Extracted records —
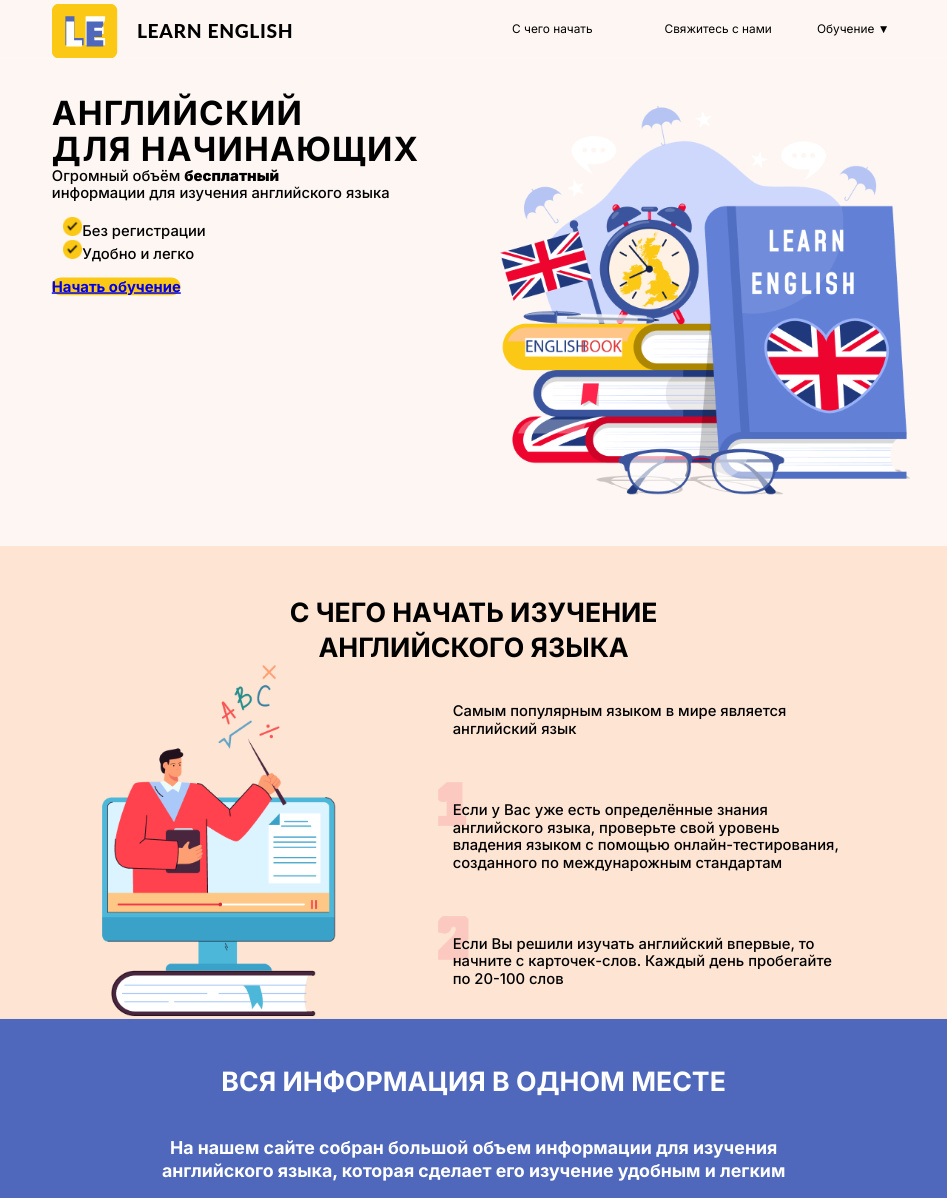
Repository: WladimirVA/Diplom
Page: scool/index.html
These files come from the project's save history. The page is drawn as it stood at one moment and after the next save; the edit follows.
The browser window is 1280 px wide. The pictures show the whole page, at 74% of full size.

Above is the page before, as saved 2023-07-06 19:19:45.

After the next save:
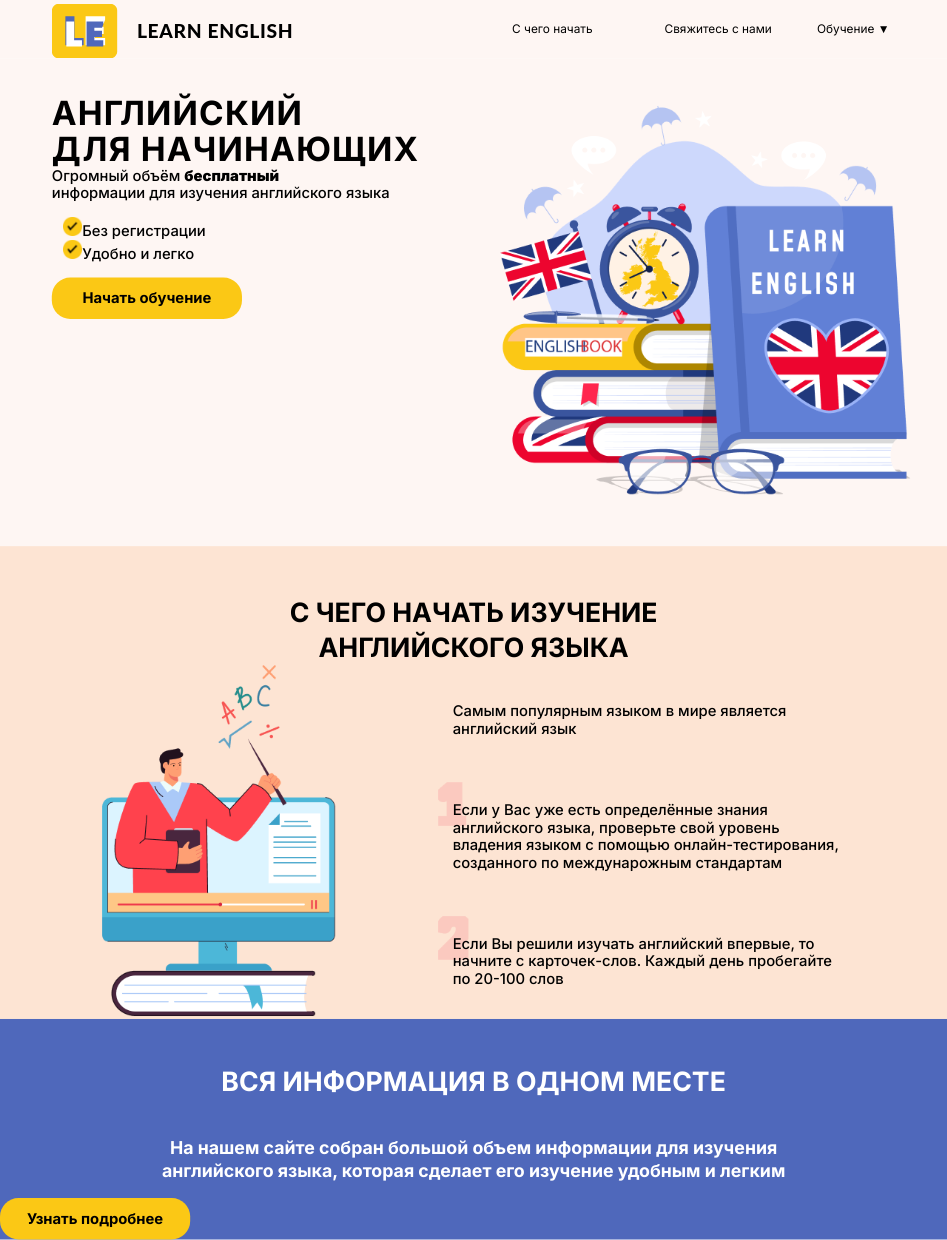
Saved 56 s later.
--- a/scool/index.html
+++ b/scool/index.html
@@ -62,10 +62,9 @@
                             </ul>
                         </div>
                         <div class="buttonsHome">
-
-
-                                <a href="page/new.html" class="btn button_home">Начать обучение</a>
-
+                            <form action="#" method="post">
+                                <button class="button_home">Начать обучение</button>
+                            </form>
                         </div>
                     </div>
                     <div class="beginners-img">
@@ -112,6 +111,9 @@
                         <img src="" alt="">
                         <h3></h3>
                         <p></p>
+                        <form action="#" method="post">
+                            <button class="button_home">Узнать подробнее</button>
+                        </form>
                     </div>
                 </div>
             </div>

Assignment —
Quote each record exactly as it stands, minus the pictures.

Answer for the task —
Repository: WladimirVA/Diplom
Page: scool/index.html
These files come from the project's save history. The page is drawn as it stood at one moment and after the next save; the edit follows.
The browser window is 1280 px wide. The pictures show the whole page, at 74% of full size.

Above is the page before, as saved 2023-07-06 19:19:45.

After the next save:
Saved 56 s later.
--- a/scool/index.html
+++ b/scool/index.html
@@ -62,10 +62,9 @@
                             </ul>
                         </div>
                         <div class="buttonsHome">
-
-
-                                <a href="page/new.html" class="btn button_home">Начать обучение</a>
-
+                            <form action="#" method="post">
+                                <button class="button_home">Начать обучение</button>
+                            </form>
                         </div>
                     </div>
                     <div class="beginners-img">
@@ -112,6 +111,9 @@
                         <img src="" alt="">
                         <h3></h3>
                         <p></p>
+                        <form action="#" method="post">
+                            <button class="button_home">Узнать подробнее</button>
+                        </form>
                     </div>
                 </div>
             </div>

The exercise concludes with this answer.